● **WORK REQUIRED**: All that is needed is the number of lines in the records that contain the word "class", stated without anything else.

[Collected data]
↓

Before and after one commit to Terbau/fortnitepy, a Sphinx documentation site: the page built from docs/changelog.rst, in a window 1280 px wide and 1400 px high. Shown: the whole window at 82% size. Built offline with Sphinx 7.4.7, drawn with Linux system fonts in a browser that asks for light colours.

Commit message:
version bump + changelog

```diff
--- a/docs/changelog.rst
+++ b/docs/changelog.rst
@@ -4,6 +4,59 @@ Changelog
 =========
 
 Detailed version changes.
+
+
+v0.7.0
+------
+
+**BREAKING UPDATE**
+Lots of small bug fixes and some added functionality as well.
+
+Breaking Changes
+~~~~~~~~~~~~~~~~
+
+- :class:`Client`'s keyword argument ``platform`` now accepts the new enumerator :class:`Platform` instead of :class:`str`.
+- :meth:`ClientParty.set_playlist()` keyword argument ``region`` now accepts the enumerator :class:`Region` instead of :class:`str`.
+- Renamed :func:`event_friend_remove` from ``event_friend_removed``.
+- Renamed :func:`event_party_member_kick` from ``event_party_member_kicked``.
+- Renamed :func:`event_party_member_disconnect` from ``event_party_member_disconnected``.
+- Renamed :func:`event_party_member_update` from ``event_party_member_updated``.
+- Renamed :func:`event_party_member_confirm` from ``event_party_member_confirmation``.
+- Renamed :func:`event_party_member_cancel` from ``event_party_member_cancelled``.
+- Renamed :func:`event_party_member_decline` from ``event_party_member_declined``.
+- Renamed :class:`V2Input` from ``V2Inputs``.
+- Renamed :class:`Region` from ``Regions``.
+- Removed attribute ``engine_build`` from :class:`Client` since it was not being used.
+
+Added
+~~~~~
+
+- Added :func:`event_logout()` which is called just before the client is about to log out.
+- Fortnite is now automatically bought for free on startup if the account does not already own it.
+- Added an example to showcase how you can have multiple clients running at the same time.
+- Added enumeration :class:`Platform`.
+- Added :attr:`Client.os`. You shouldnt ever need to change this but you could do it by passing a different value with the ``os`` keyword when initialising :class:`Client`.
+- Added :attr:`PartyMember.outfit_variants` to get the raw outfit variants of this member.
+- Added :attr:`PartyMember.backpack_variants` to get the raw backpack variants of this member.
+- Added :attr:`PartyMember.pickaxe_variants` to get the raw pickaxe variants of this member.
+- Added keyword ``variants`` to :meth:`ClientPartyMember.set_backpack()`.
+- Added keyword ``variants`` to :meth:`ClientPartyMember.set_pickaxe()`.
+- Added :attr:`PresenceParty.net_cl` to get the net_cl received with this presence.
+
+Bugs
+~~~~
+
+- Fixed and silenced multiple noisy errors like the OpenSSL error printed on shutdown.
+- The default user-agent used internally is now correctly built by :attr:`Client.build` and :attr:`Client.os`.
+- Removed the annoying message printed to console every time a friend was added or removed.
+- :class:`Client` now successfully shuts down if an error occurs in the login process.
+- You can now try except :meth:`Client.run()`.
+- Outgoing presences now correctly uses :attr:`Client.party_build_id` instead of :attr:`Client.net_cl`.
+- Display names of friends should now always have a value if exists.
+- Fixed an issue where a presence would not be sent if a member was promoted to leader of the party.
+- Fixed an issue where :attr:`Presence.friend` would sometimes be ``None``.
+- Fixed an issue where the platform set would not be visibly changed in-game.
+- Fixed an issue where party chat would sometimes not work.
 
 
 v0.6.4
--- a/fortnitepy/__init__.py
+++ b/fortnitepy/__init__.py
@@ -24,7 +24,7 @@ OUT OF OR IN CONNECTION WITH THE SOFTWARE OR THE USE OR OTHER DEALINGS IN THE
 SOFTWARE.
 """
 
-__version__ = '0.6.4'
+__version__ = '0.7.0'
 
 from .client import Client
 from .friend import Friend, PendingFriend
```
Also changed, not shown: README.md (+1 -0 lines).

↑
↓

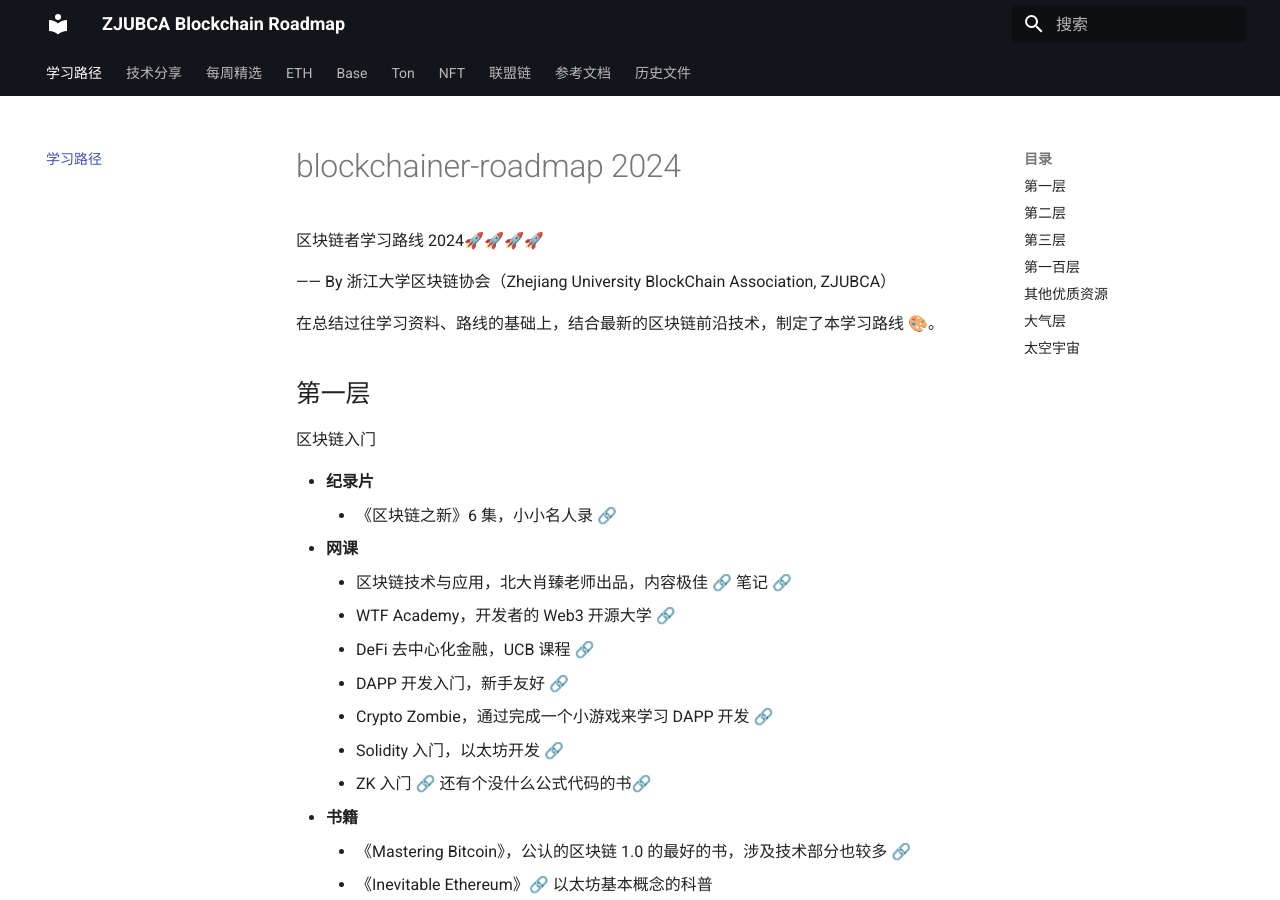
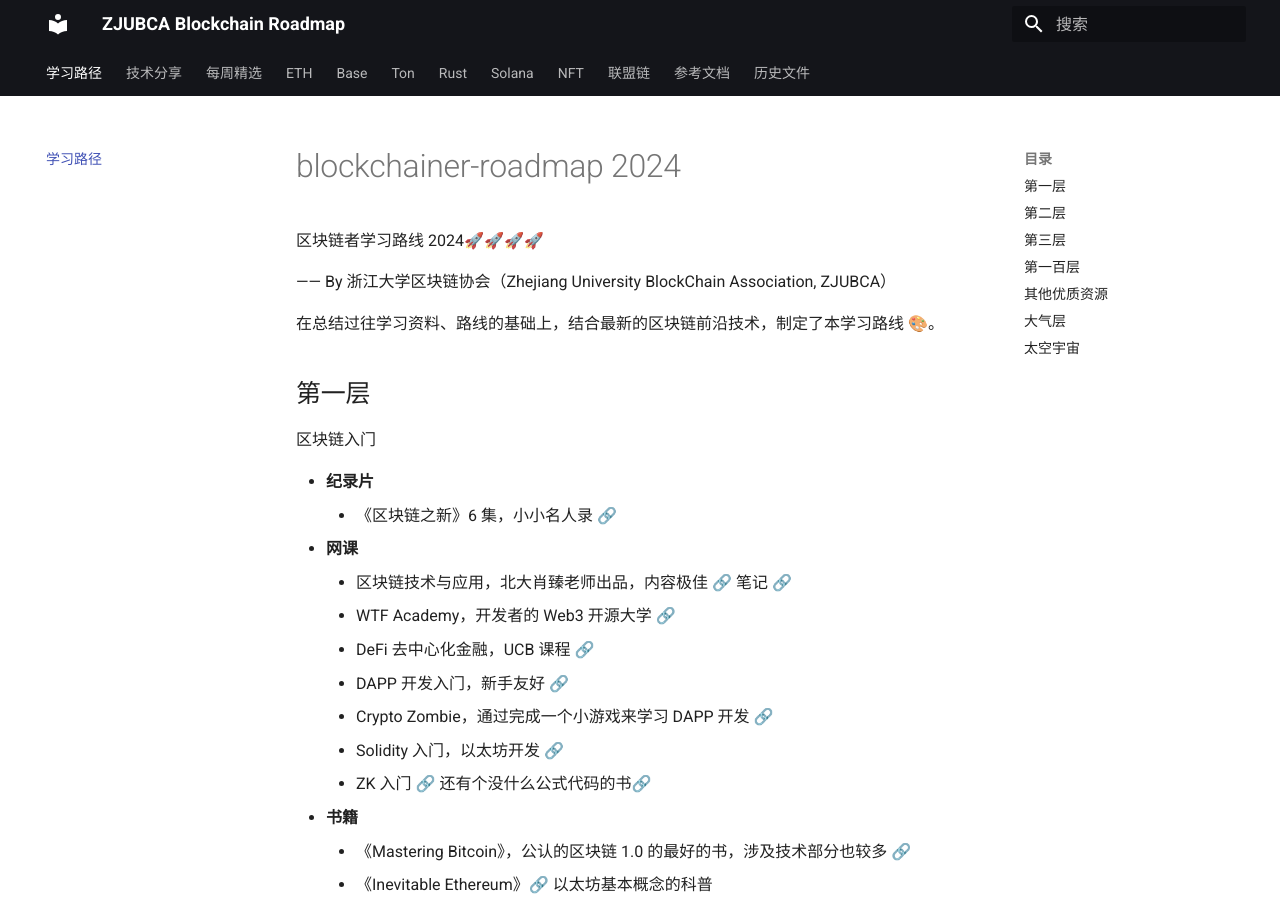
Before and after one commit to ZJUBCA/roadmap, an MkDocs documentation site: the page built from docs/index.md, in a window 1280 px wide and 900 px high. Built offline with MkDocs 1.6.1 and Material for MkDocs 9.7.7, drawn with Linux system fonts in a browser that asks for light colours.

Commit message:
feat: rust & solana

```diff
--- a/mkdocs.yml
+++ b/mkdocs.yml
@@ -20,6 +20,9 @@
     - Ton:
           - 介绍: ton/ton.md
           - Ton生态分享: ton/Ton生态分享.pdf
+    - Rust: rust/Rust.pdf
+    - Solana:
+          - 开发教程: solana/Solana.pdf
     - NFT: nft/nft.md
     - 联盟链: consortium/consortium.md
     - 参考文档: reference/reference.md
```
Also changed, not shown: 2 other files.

↑

● **EXERCISE OUTPUT**: 8